> _WHAT IS REQUIRED_: Where a line in the listing contains the string "docs", copy that line out.

> _RAW DATA_:
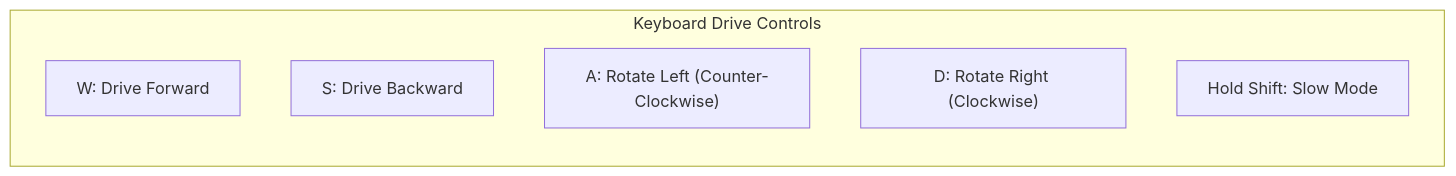
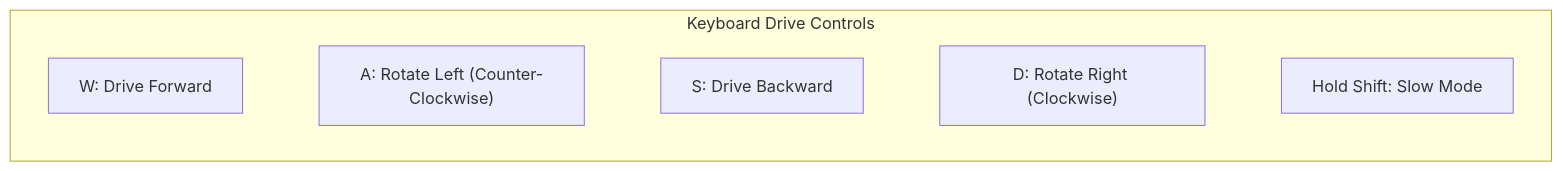
The third of 4 diagrams in docs/id/user-guide/quick-start.md (itbdelaboprogramming/msd700_documentation), drawn with Mermaid before and after one commit. The commit also changed other lines of this file and 340 other files, not shown here.

````diff
--- a/docs/id/user-guide/quick-start.md
+++ b/docs/id/user-guide/quick-start.md
@@ -82,10 +85,12 @@
 ```mermaid
-flowchart LR
+flowchart TB
   subgraph KeyboardControls["Keyboard Drive Controls"]
     W["W: Drive Forward"]
     S["S: Drive Backward"]
     A["A: Rotate Left (Counter-Clockwise)"]
     D["D: Rotate Right (Clockwise)"]
     SHIFT["Hold Shift: Slow Mode"]
   end
+
+  W ~~~ A ~~~ S ~~~ D ~~~ SHIFT
 ```
````
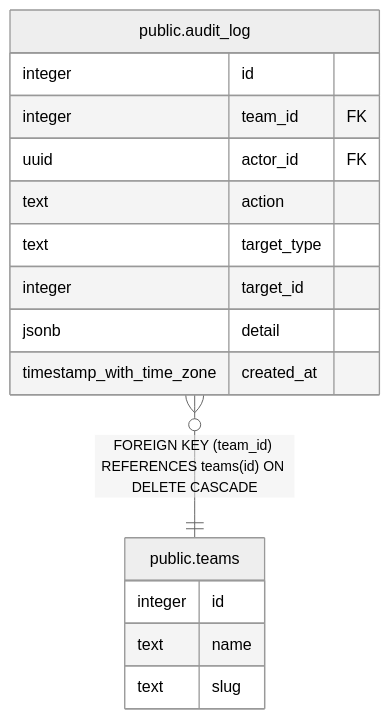
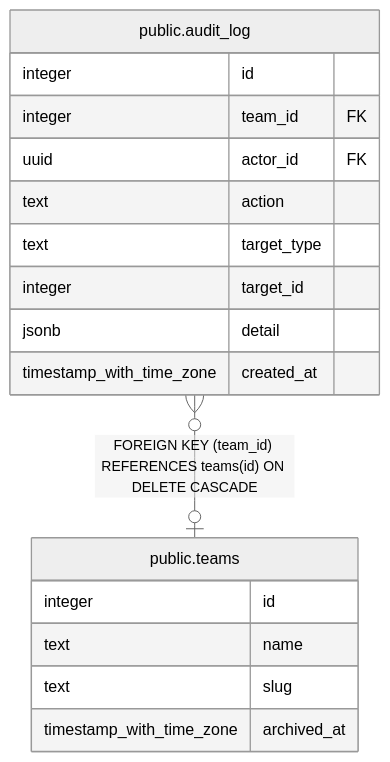
One commit to katogaming88/WGA-Raid-Hub changed the diagram in dbdoc/public.audit_log.md. Above: the diagram before and after it, drawn with Mermaid (neutral theme). The commit also changed other lines of this file and 25 other files, not shown here.

````diff
--- a/dbdoc/public.audit_log.md
+++ b/dbdoc/public.audit_log.md
@@ -32,21 +32,22 @@
 ```mermaid
 erDiagram
 
-"public.audit_log" }o--|| "public.teams" : "FOREIGN KEY (team_id) REFERENCES teams(id) ON DELETE CASCADE"
+"public.audit_log" }o--o| "public.teams" : "FOREIGN KEY (team_id) REFERENCES teams(id) ON DELETE CASCADE"
 
 "public.audit_log" {
   integer id
   integer team_id FK
   uuid actor_id FK
   text action
   text target_type
   integer target_id
   jsonb detail
   timestamp_with_time_zone created_at
 }
 "public.teams" {
   integer id
   text name
   text slug
+  timestamp_with_time_zone archived_at
 }
 ```
````
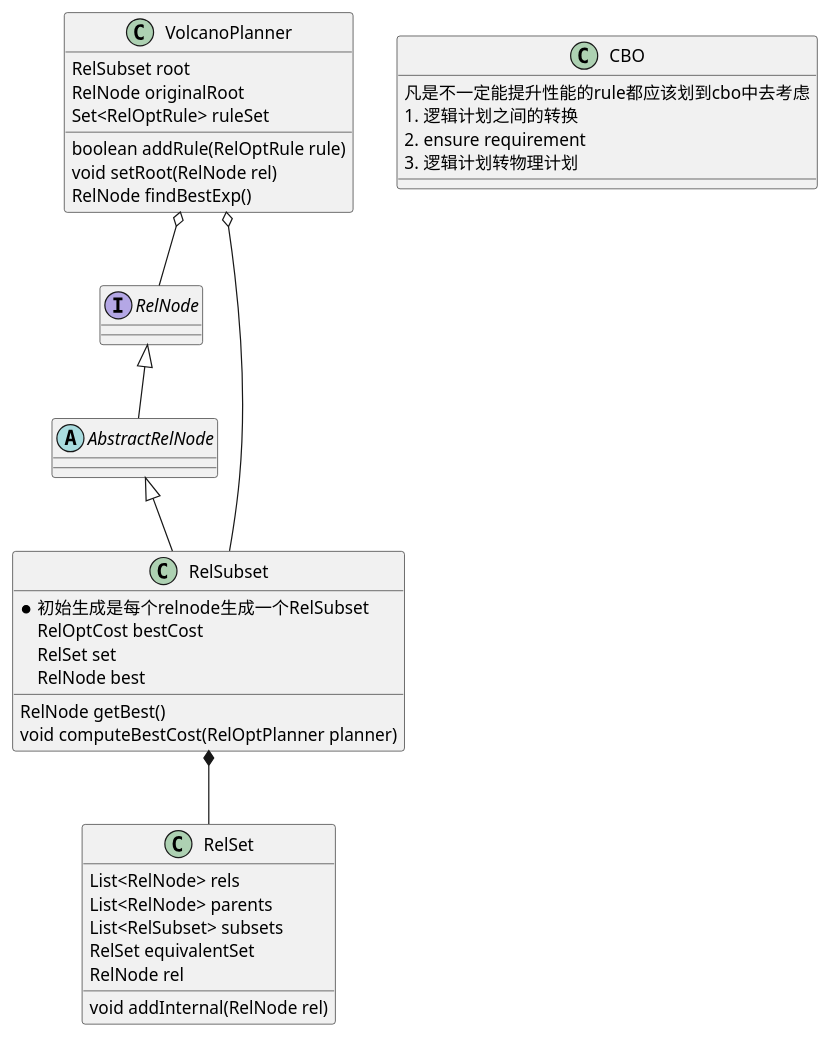
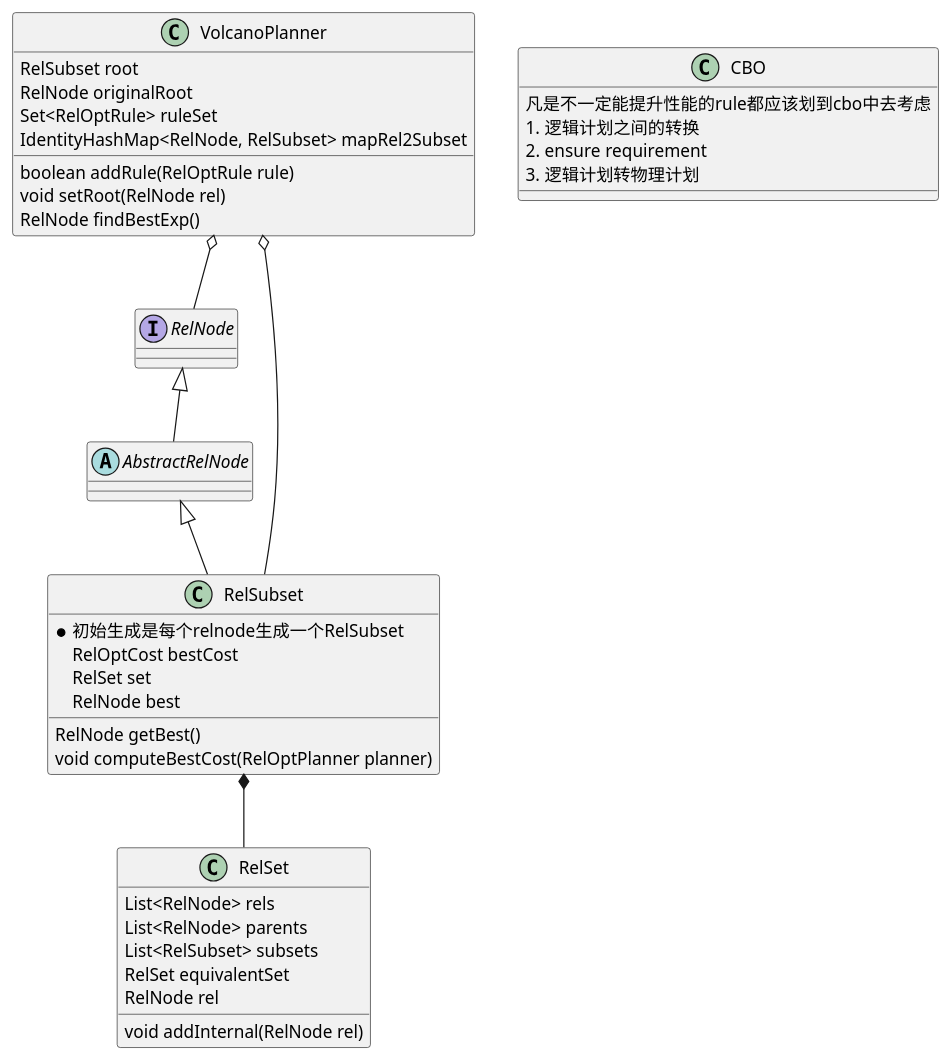
One commit to scwf/calcite changed the diagram in CBOClass.puml. Above: the diagram before and after it, drawn with PlantUML.

Commit message:
add field

```diff
--- a/CBOClass.puml
+++ b/CBOClass.puml
@@ -1,47 +1,48 @@
 @startuml
 
 interface RelNode
 abstract AbstractRelNode
 
 RelNode <|-- AbstractRelNode
 AbstractRelNode <|-- RelSubset
 RelSubset *-- RelSet
 VolcanoPlanner o-- RelSubset
 VolcanoPlanner o-- RelNode
 
 class RelSubset {
 *初始生成是每个relnode生成一个RelSubset
 RelOptCost bestCost
 RelSet set
 RelNode best
 RelNode getBest()
 void computeBestCost(RelOptPlanner planner)
 }
 
 class RelSet {
 List<RelNode> rels
 List<RelNode> parents
 List<RelSubset> subsets
 RelSet equivalentSet
 RelNode rel
 void addInternal(RelNode rel)
 }
 
 class VolcanoPlanner {
   RelSubset root
   RelNode originalRoot
   Set<RelOptRule> ruleSet
+  IdentityHashMap<RelNode, RelSubset> mapRel2Subset
 
   boolean addRule(RelOptRule rule)
   void setRoot(RelNode rel)
   RelNode findBestExp()
 }
 
 class CBO {
   凡是不一定能提升性能的rule都应该划到cbo中去考虑
   1. 逻辑计划之间的转换
   2. ensure requirement
   3. 逻辑计划转物理计划
 }
 
 @enduml
```
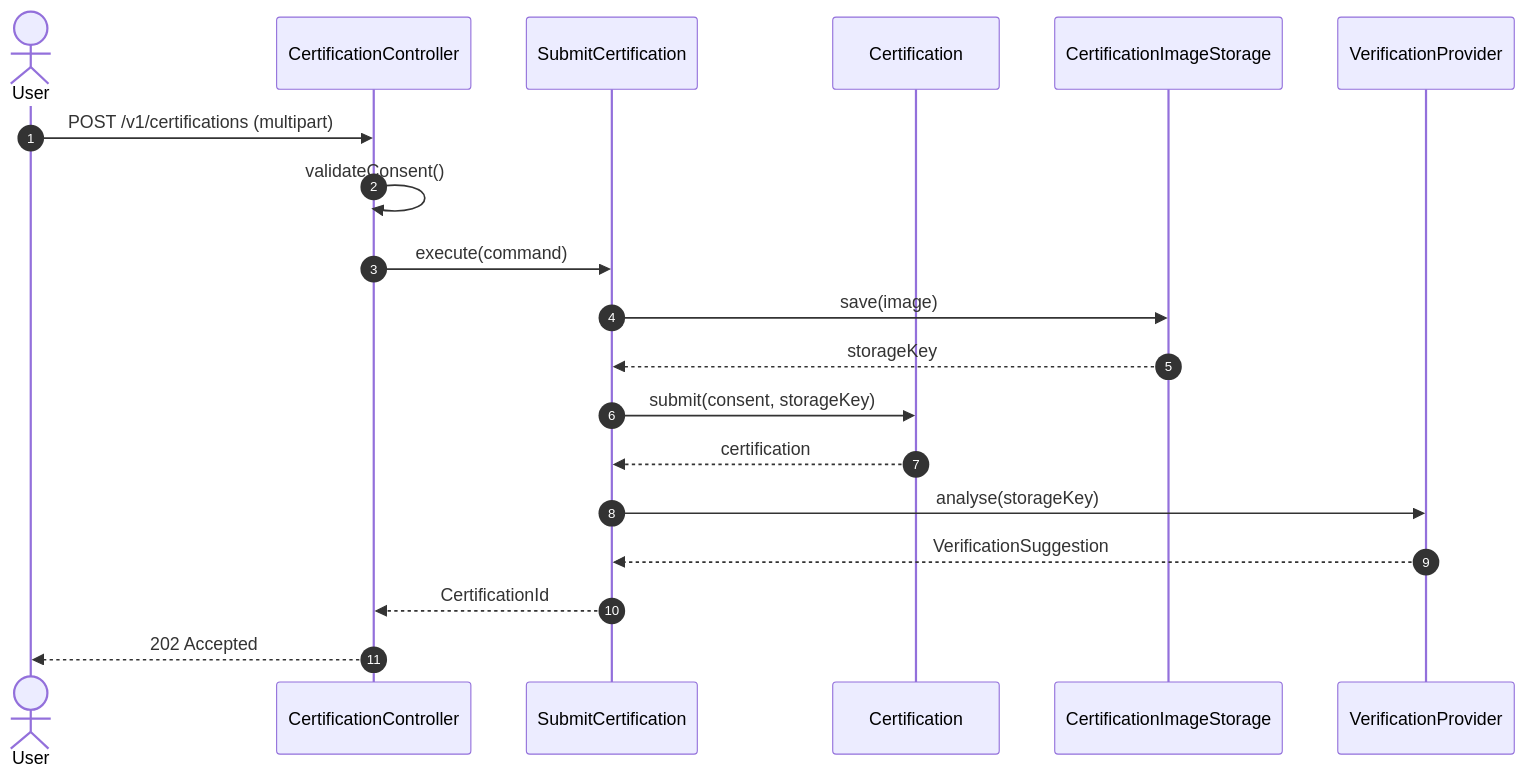
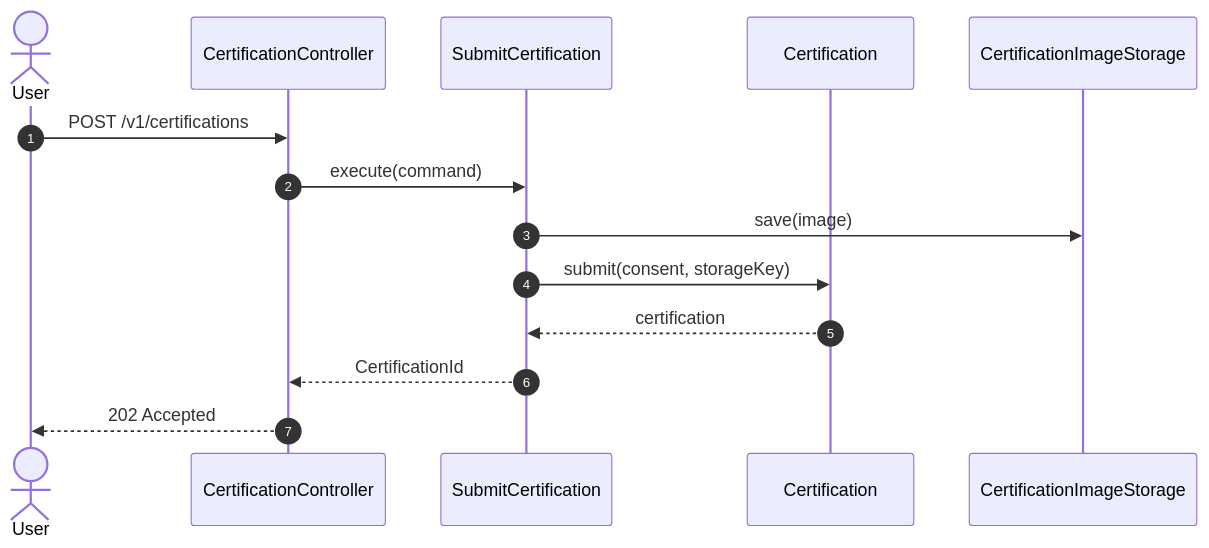
One commit to Losers-Lab/tahirs-list changed the seventh of 11 diagrams in docs/process/feature-workflow.md. Above: the diagram before and after it, drawn with Mermaid. The commit also changed other lines of this file and 1 other file, not shown here.

Commit message:
docs: Make feature workflow diagram-first

````diff
--- a/docs/process/feature-workflow.md
+++ b/docs/process/feature-workflow.md
@@ -793,21 +229,16 @@
 ```mermaid
 sequenceDiagram
   autonumber
   actor U as User
   participant C as CertificationController
   participant A as SubmitCertification
   participant D as Certification
   participant P as CertificationImageStorage
-  participant V as VerificationProvider
-  U->>C: POST /v1/certifications (multipart)
-  C->>C: validateConsent()
+  U->>C: POST /v1/certifications
   C->>A: execute(command)
   A->>P: save(image)
-  P-->>A: storageKey
   A->>D: submit(consent, storageKey)
   D-->>A: certification
-  A->>V: analyse(storageKey)
-  V-->>A: VerificationSuggestion
   A-->>C: CertificationId
   C-->>U: 202 Accepted
 ```
````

> _ANSWER TO THE EXERCISE_:
The third of 4 diagrams in docs/id/user-guide/quick-start.md (itbdelaboprogramming/msd700_documentation), drawn with Mermaid before and after one commit. The commit also changed other lines of this file and 340 other files, not shown here.
--- a/docs/id/user-guide/quick-start.md
+++ b/docs/id/user-guide/quick-start.md
One commit to Losers-Lab/tahirs-list changed the seventh of 11 diagrams in docs/process/feature-workflow.md. Above: the diagram before and after it, drawn with Mermaid. The commit also changed other lines of this file and 1 other file, not shown here.
docs: Make feature workflow diagram-first
--- a/docs/process/feature-workflow.md
+++ b/docs/process/feature-workflow.md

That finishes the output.